---------- INFORMATION GIVEN

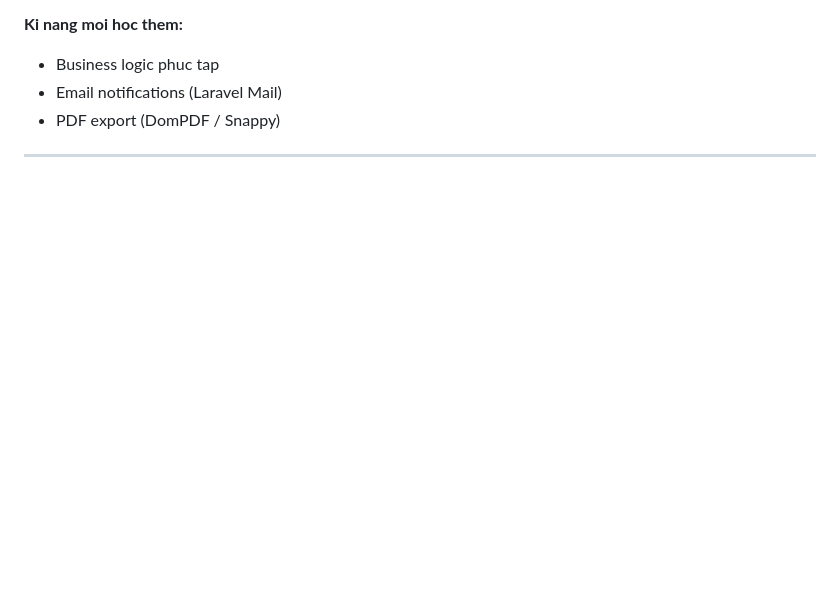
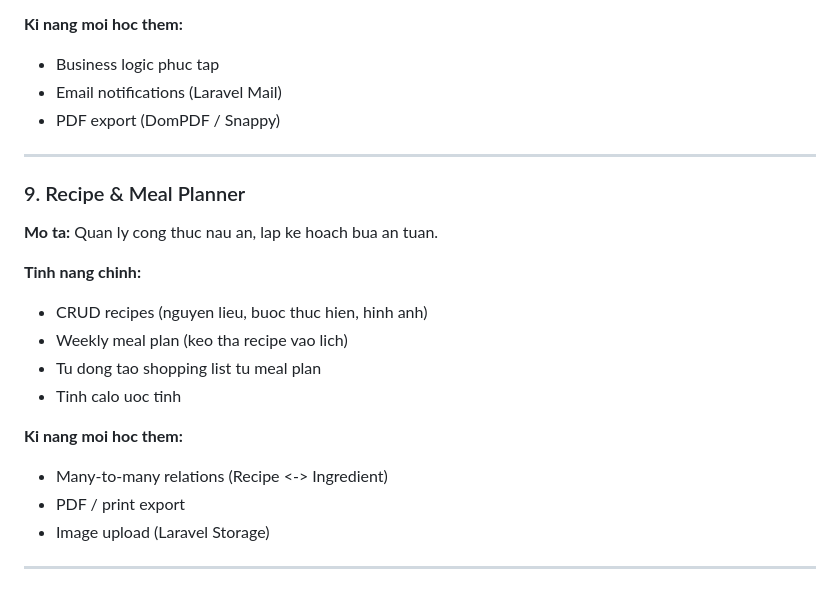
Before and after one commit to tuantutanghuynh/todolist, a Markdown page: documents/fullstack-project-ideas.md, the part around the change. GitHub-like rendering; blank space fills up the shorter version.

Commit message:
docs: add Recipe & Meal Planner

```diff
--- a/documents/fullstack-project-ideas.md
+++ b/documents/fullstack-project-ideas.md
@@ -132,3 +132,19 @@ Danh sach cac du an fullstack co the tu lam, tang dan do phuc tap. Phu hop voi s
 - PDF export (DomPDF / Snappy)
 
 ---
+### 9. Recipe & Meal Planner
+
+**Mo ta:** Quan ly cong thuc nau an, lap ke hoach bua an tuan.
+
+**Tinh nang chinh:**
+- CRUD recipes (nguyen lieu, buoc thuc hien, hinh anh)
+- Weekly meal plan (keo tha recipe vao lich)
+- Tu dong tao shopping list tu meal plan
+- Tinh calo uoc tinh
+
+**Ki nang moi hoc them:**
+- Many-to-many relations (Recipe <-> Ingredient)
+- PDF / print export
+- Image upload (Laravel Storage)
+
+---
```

--------------------
---------- INFORMATION GIVEN

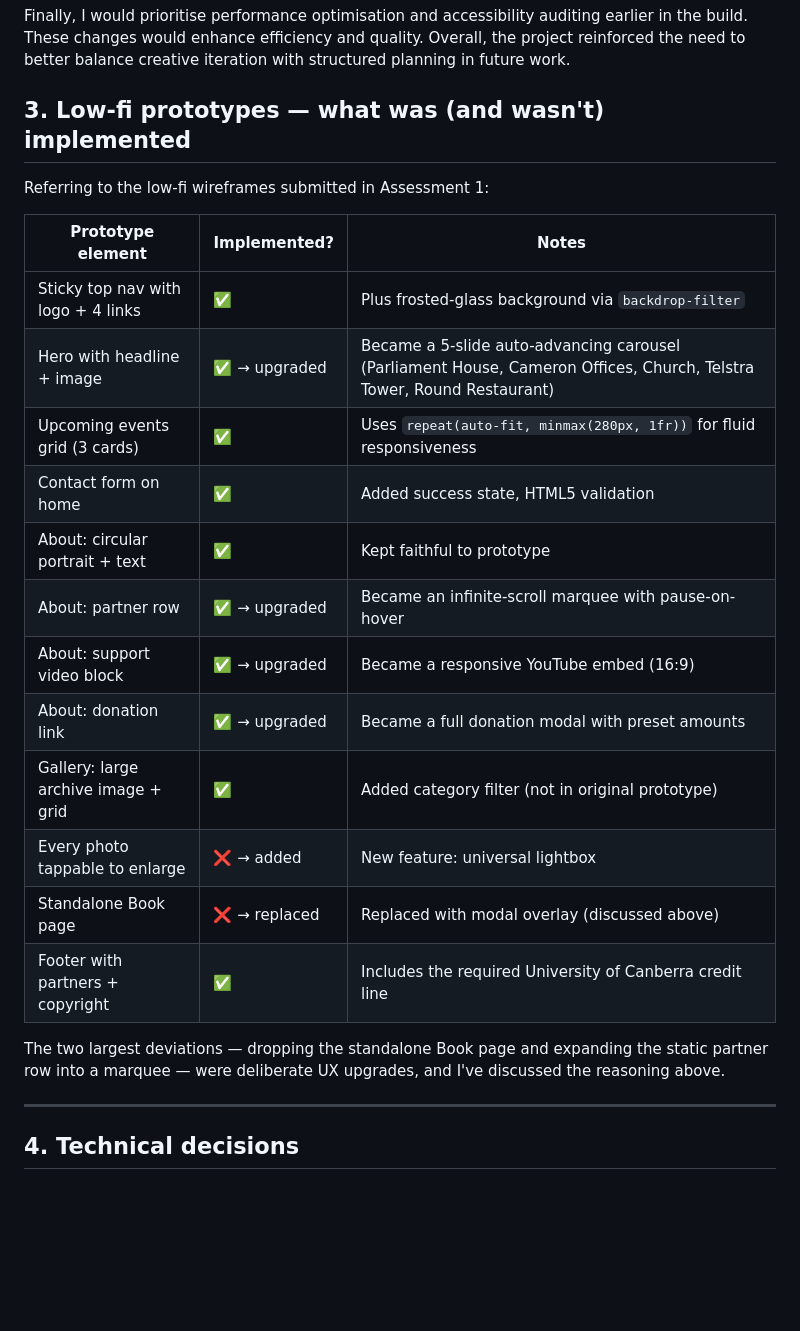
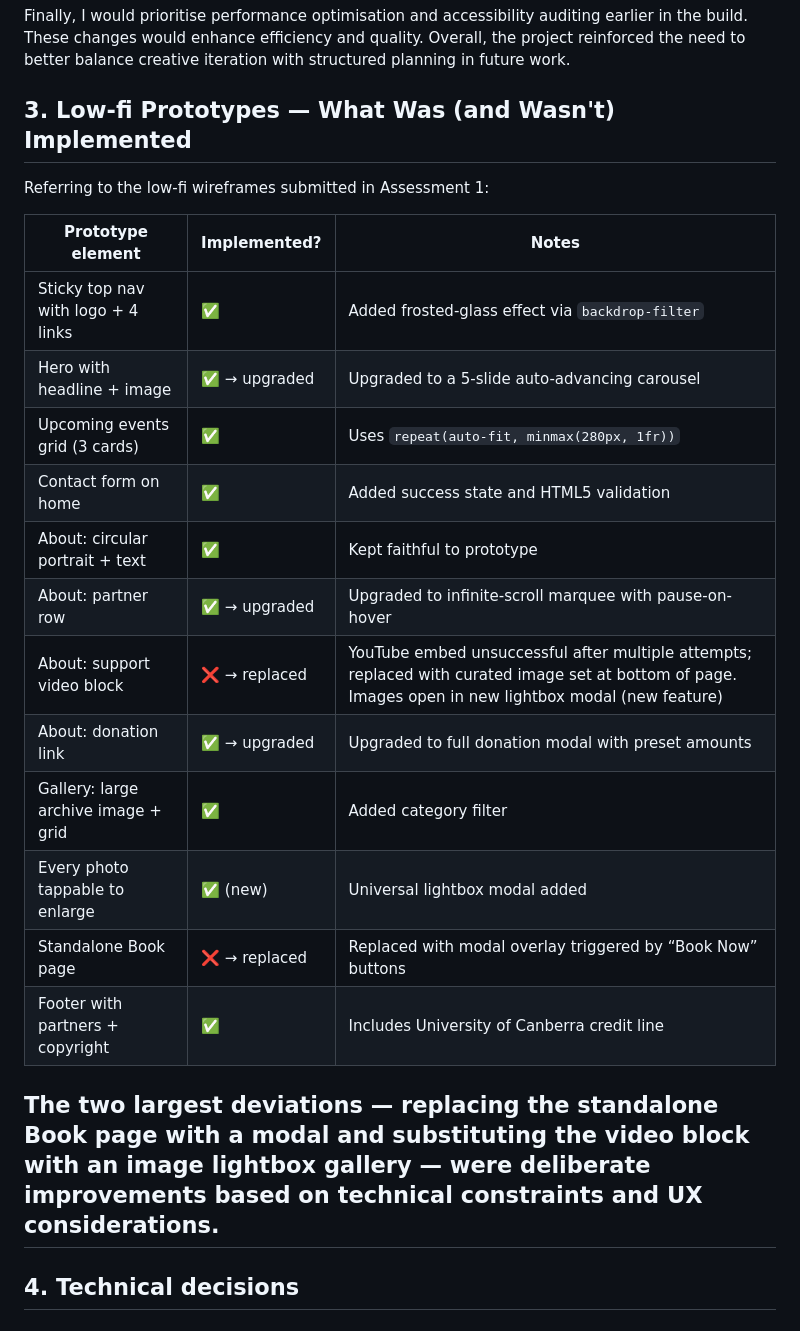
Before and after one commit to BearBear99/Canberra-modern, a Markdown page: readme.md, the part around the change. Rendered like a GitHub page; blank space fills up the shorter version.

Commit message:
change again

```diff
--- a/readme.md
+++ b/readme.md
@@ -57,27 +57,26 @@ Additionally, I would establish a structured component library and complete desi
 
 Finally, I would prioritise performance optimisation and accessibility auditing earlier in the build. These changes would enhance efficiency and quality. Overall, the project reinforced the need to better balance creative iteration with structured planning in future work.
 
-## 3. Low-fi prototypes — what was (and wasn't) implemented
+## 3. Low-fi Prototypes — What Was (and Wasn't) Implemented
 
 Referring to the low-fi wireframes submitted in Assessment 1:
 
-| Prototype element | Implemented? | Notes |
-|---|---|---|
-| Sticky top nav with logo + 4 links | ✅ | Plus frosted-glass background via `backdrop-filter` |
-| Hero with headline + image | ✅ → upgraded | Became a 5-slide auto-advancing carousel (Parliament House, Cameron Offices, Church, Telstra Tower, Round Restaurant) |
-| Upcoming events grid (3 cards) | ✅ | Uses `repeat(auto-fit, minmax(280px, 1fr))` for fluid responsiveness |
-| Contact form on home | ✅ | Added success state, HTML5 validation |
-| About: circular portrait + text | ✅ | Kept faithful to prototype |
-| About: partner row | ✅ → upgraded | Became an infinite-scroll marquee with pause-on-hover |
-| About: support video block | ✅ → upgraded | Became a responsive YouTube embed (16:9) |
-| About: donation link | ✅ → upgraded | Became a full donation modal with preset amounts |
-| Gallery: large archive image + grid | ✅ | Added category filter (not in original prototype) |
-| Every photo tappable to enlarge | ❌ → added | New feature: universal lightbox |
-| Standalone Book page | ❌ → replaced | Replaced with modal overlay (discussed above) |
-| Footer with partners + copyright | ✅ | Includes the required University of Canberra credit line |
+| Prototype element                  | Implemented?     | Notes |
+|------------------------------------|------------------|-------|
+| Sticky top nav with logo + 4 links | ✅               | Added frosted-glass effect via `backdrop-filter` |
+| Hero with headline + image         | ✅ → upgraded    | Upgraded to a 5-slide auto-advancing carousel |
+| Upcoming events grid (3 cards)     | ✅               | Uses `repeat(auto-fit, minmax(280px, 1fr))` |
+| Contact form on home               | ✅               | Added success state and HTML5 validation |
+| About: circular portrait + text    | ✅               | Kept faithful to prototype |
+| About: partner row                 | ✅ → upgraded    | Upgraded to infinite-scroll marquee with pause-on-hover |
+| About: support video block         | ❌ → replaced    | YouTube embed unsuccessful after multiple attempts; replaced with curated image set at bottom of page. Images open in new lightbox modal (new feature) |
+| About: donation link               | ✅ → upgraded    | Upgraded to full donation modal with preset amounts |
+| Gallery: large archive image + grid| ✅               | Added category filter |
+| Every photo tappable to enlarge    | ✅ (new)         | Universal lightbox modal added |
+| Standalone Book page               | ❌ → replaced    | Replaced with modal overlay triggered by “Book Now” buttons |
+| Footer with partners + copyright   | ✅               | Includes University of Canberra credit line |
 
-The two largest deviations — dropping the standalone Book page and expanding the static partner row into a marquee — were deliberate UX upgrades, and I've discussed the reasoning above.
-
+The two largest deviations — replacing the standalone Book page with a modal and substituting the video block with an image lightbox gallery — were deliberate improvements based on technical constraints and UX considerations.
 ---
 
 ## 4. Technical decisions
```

--------------------
---------- INFORMATION GIVEN

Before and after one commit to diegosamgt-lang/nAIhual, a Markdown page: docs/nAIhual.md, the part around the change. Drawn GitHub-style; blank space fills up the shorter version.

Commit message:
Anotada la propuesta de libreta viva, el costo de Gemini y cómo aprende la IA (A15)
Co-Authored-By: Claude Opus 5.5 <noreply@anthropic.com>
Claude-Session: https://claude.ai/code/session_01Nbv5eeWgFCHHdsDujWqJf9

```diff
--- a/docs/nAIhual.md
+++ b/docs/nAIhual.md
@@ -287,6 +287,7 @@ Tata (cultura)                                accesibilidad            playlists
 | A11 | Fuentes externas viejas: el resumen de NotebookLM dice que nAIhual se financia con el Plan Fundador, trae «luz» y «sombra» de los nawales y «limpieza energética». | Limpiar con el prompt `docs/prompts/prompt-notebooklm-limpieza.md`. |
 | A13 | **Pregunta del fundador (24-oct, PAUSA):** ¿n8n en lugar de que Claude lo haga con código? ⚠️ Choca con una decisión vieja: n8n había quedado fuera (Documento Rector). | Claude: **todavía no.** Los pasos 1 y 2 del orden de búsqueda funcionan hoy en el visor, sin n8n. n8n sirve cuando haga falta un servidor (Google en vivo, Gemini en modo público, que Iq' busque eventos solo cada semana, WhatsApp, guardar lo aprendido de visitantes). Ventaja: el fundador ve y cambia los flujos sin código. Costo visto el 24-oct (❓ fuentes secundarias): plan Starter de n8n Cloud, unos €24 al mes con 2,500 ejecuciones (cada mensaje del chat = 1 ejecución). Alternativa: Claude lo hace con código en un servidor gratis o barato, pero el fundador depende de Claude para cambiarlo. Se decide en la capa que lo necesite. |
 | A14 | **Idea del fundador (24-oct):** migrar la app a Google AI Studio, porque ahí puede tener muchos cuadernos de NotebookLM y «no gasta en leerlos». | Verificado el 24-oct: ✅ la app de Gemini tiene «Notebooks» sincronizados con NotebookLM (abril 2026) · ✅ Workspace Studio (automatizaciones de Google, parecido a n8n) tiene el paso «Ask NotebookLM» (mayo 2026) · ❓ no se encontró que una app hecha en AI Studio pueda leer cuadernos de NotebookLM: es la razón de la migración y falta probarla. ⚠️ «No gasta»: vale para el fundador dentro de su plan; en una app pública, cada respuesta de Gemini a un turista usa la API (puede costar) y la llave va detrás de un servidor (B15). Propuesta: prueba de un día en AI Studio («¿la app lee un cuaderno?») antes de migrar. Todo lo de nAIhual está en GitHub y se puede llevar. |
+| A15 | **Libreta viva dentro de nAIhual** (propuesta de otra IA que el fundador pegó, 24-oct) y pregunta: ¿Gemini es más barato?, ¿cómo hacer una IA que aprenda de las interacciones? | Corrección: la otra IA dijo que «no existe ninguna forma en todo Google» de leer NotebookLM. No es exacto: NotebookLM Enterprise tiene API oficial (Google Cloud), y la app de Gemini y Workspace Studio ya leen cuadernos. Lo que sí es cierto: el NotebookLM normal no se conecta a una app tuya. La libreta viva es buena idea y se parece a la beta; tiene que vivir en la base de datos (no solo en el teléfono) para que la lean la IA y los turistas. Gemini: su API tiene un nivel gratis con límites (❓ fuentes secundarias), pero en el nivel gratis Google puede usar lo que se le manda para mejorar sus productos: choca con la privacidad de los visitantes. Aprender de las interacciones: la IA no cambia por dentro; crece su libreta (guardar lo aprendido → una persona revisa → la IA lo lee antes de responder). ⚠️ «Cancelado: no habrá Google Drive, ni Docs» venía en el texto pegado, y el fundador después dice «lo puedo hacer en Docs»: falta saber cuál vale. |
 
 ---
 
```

--------------------

▸ WHAT THE EXERCISE ASKS:
Work out how many lines of the data include the word "documents", and write that number alone.

▸ PROBLEM SOLUTION:
3